NDP support may weaken in wake of Liberal surge
Liberals pushing to harness NDP momentum from last election
Dale Kirby and Christopher Mitchelmore were welcomed into the provincial Liberal Party at a Tuesday event, but the high-profile political defection could mean uncertainty for the NDP.
The two MHAs left the New Democrats to sit as independents in the house of assembly, following a rift in October when party leader Lorraine Michael received a letter from caucus members that cited leadership concerns.
Some NDP workers, former executive members, and former candidates were at the Liberal event to show their support for Kirby and Mitchelmore.

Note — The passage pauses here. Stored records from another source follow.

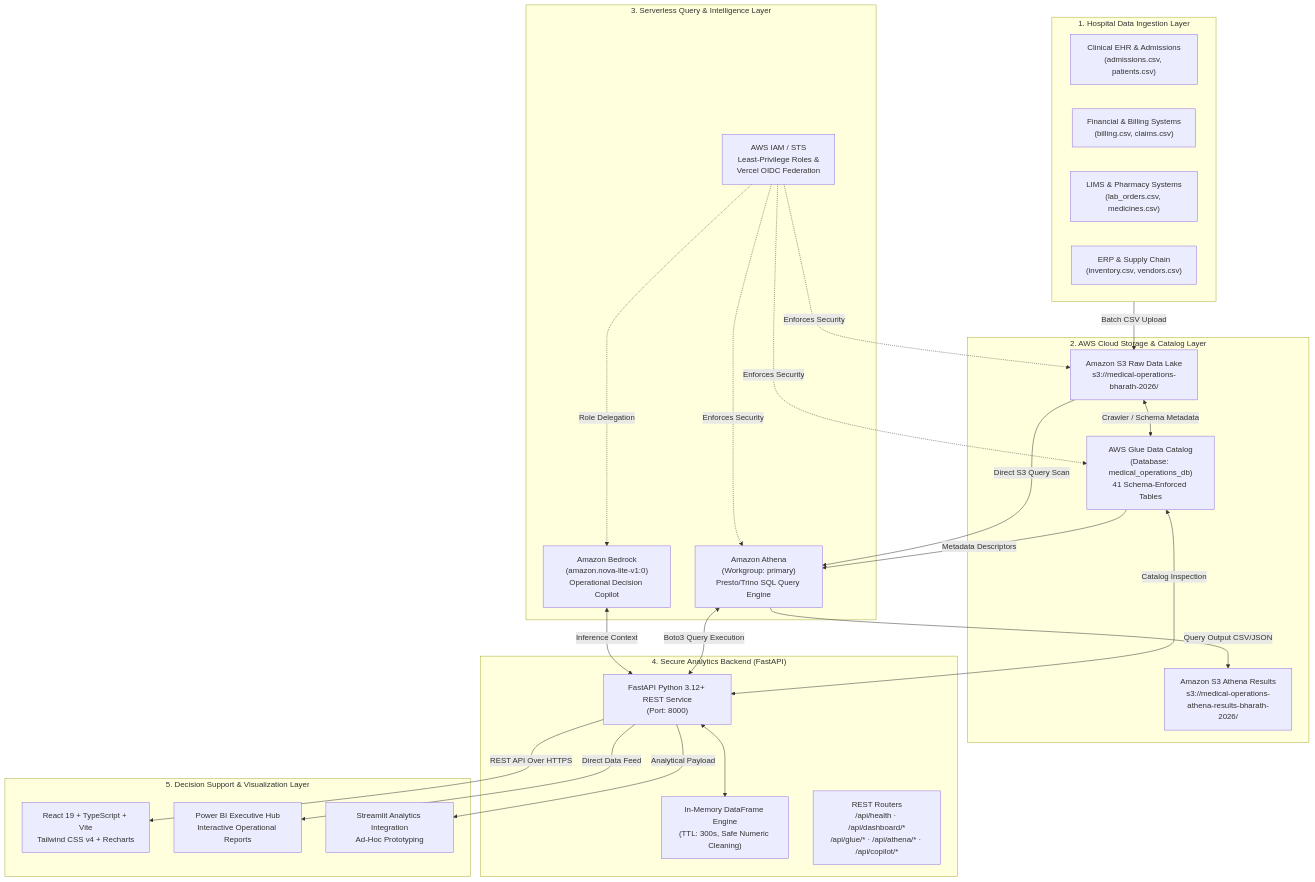
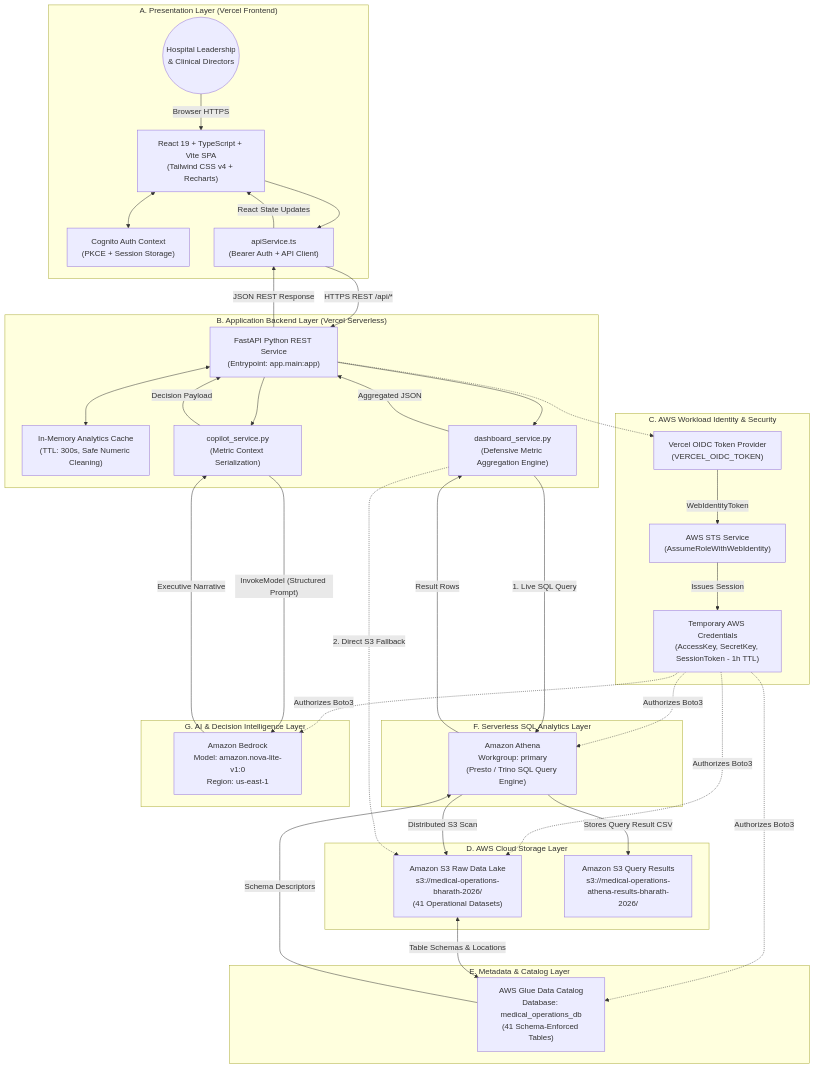
Before and after one commit to kummariBharath/Development-of-Healthcare-Operations-Intelligence-Dashboard-with-Decision-Analytics: the first of 2 diagrams in README.md, drawn with Mermaid. The commit also changed other lines of this file, not shown here.

Commit message:
docs: refresh README with current architecture, Vercel deployment, and 20-module suite

````diff
--- a/README.md
+++ b/README.md
@@ -146,53 +151,74 @@
 ```mermaid
 flowchart TB
-    subgraph DataSources["1. Hospital Data Ingestion Layer"]
-        A1["Clinical EHR & Admissions\n(admissions.csv, patients.csv)"]
-        A2["Financial & Billing Systems\n(billing.csv, claims.csv)"]
-        A3["LIMS & Pharmacy Systems\n(lab_orders.csv, medicines.csv)"]
-        A4["ERP & Supply Chain\n(inventory.csv, vendors.csv)"]
+    subgraph LayerA["A. Presentation Layer (Vercel Frontend)"]
+        User(("Hospital Leadership\n& Clinical Directors"))
+        ReactApp["React 19 + TypeScript + Vite SPA\n(Tailwind CSS v4 + Recharts)"]
+        CognitoAuth["Cognito Auth Context\n(PKCE + Session Storage)"]
+        ApiService["apiService.ts\n(Bearer Auth + API Client)"]
+        User -->|"Browser HTTPS"| ReactApp
+        ReactApp <--> CognitoAuth
+        ReactApp --> ApiService
     end
 
-    subgraph AWSStorage["2. AWS Cloud Storage & Catalog Layer"]
-        S3Raw["Amazon S3 Raw Data Lake\ns3://medical-operations-bharath-2026/"]
-        GlueCat["AWS Glue Data Catalog\n(Database: medical_operations_db)\n41 Schema-Enforced Tables"]
-        S3Results["Amazon S3 Athena Results\ns3://medical-operations-athena-results-bharath-2026/"]
+    subgraph LayerB["B. Application Backend Layer (Vercel Serverless)"]
+        FastAPI["FastAPI Python REST Service\n(Entrypoint: app.main:app)"]
+        MemCache["In-Memory Analytics Cache\n(TTL: 300s, Safe Numeric Cleaning)"]
+        DashboardSvc["dashboard_service.py\n(Defensive Metric Aggregation Engine)"]
+        CopilotSvc["copilot_service.py\n(Metric Context Serialization)"]
+        ApiService -->|"HTTPS REST /api/*"| FastAPI
+        FastAPI <--> MemCache
+        FastAPI --> DashboardSvc
+        FastAPI --> CopilotSvc
     end
 
-    subgraph AWSCompute["3. Serverless Query & Intelligence Layer"]
-        Athena["Amazon Athena\n(Workgroup: primary)\nPresto/Trino SQL Query Engine"]
-        Bedrock["Amazon Bedrock\n(amazon.nova-lite-v1:0)\nOperational Decision Copilot"]
-        IAM["AWS IAM / STS\nLeast-Privilege Roles &\nVercel OIDC Federation"]
+    subgraph LayerC["C. AWS Workload Identity & Security"]
+        VercelOIDC["Vercel OIDC Token Provider\n(VERCEL_OIDC_TOKEN)"]
+        AWSSTS["AWS STS Service\n(AssumeRoleWithWebIdentity)"]
+        TempCreds["Temporary AWS Credentials\n(AccessKey, SecretKey, SessionToken - 1h TTL)"]
+        FastAPI -.-> VercelOIDC
+        VercelOIDC -->|"WebIdentityToken"| AWSSTS
+        AWSSTS -->|"Issues Session"| TempCreds
     end
 
-    subgraph BackendAPI["4. Secure Analytics Backend (FastAPI)"]
-        FastAPI["FastAPI Python 3.12+ REST Service\n(Port: 8000)"]
-        Cache["In-Memory DataFrame Engine\n(TTL: 300s, Safe Numeric Cleaning)"]
-        Routers["REST Routers\n/api/health · /api/dashboard/*\n/api/glue/* · /api/athena/* · /api/copilot/*"]
+    subgraph LayerD["D. AWS Cloud Storage Layer"]
+        S3Data["Amazon S3 Raw Data Lake\ns3://medical-operations-bharath-2026/\n(41 Operational Datasets)"]
+        S3Athena["Amazon S3 Query Results\ns3://medical-operations-athena-results-bharath-2026/"]
     end
 
-    subgraph FrontendBI["5. Decision Support & Visualization Layer"]
-        ReactApp["React 19 + TypeScript + Vite\nTailwind CSS v4 + Recharts"]
-        PowerBIHub["Power BI Executive Hub\nInteractive Operational Reports"]
-        StreamlitHub["Streamlit Analytics Integration\nAd-Hoc Prototyping"]
+    subgraph LayerE["E. Metadata & Catalog Layer"]
+        Glue["AWS Glue Data Catalog\nDatabase: medical_operations_db\n(41 Schema-Enforced Tables)"]
     end
 
-    DataSources -->|Batch CSV Upload| S3Raw
-    S3Raw <-->|Crawler / Schema Metadata| GlueCat
-    GlueCat -->|Metadata Descriptors| Athena
-    S3Raw -->|Direct S3 Query Scan| Athena
-    Athena -->|Query Output CSV/JSON| S3Results
+    subgraph LayerF["F. Serverless SQL Analytics Layer"]
+        Athena["Amazon Athena\nWorkgroup: primary\n(Presto / Trino SQL Query Engine)"]
+    end
 
-    IAM -.->|Enforces Security| S3Raw
-    IAM -.->|Enforces Security| Athena
-    IAM -.->|Enforces Security| GlueCat
-    IAM -.->|Role Delegation| Bedrock
+    subgraph LayerG["G. AI & Decision Intelligence Layer"]
+        Bedrock["Amazon Bedrock\nModel: amazon.nova-lite-v1:0\nRegion: us-east-1"]
+    end
 
-    Athena <-->|Boto3 Query Execution| FastAPI
-    Bedrock <-->|Inference Context| FastAPI
-    GlueCat <-->|Catalog Inspection| FastAPI
-    FastAPI <--> Cache
+    %% Wiring Security & Storage
+    TempCreds -.->|"Authorizes Boto3"| Athena
+    TempCreds -.->|"Authorizes Boto3"| Glue
+    TempCreds -.->|"Authorizes Boto3"| S3Data
+    TempCreds -.->|"Authorizes Boto3"| Bedrock
 
-    FastAPI -->|REST API Over HTTPS| ReactApp
-    FastAPI -->|Direct Data Feed| PowerBIHub
-    FastAPI -->|Analytical Payload| StreamlitHub
+    %% Data Processing Flow
+    S3Data <-->|"Table Schemas & Locations"| Glue
+    Glue -->|"Schema Descriptors"| Athena
+    Athena -->|"Distributed S3 Scan"| S3Data
+    Athena -->|"Stores Query Result CSV"| S3Athena
+
+    %% Backend Execution
+    DashboardSvc -->|"1. Live SQL Query"| Athena
+    DashboardSvc -.->|"2. Direct S3 Fallback"| S3Data
+    CopilotSvc -->|"InvokeModel (Structured Prompt)"| Bedrock
+
+    %% Layer H: Response Path
+    Athena -->|"Result Rows"| DashboardSvc
+    Bedrock -->|"Executive Narrative"| CopilotSvc
+    DashboardSvc -->|"Aggregated JSON"| FastAPI
+    CopilotSvc -->|"Decision Payload"| FastAPI
+    FastAPI -->|"JSON REST Response"| ApiService
+    ApiService -->|"React State Updates"| ReactApp
 ```
````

Geoff Gallant, who resigned as vice-president of the provincial NDP following the party's fallout, said he is still a member of the NDP, but there are things to consider in his political future.
"One of the great things since I've left the executive of the party is that I've actually been listening with a clean perspective of what all the different parties are saying and offering," Gallant said.
"Everyone's got a little different to offer, and I've really kind of enjoyed what Mr. Ball's saying about being an open and inclusive party. It's actually quite appealing."
He said he's content to sit on the political sidelines for now, but the New Democrats need to give some thought to what the reasons are for losing some members.
"They need to really look at why people are being attracted to the Liberal party," Gallant said.
Chris Pickard, who ran as an NDP candidate in the 2011 provincial election, said he was at the event to support Kirby, who first suggested he get into politics.
"It's an interesting time. Dale is certainly somebody who encouraged me to get involved [with the NDP] and I followed him along the way and I'm following his leadership and integrity, and I think this is a good move for Dale," Pickard said.
Pickard came in at a close second in St. John's West during the last provincial election, but said his political future is uncertain with the NDP.
"I've never been asked to run again, which is an interesting thing as well," he said.
Former Liberal MP Siobhan Coady said she will be looking for some support to gain a nomination in the city.
"I think with some assistance from some of the NDP that are disenfranchised from their own party coming over to the Liberal party, I think what you'll see is people understanding and seeing the Liberal party in a new light," she said.
Coady said she'll be talking to former NDP supporters to try and gain support.
"I'll be speaking to them over the next coming days and asking them to assist - not only with the nomination, but hopefully, if I win the nomination, with the election coming forward," she said.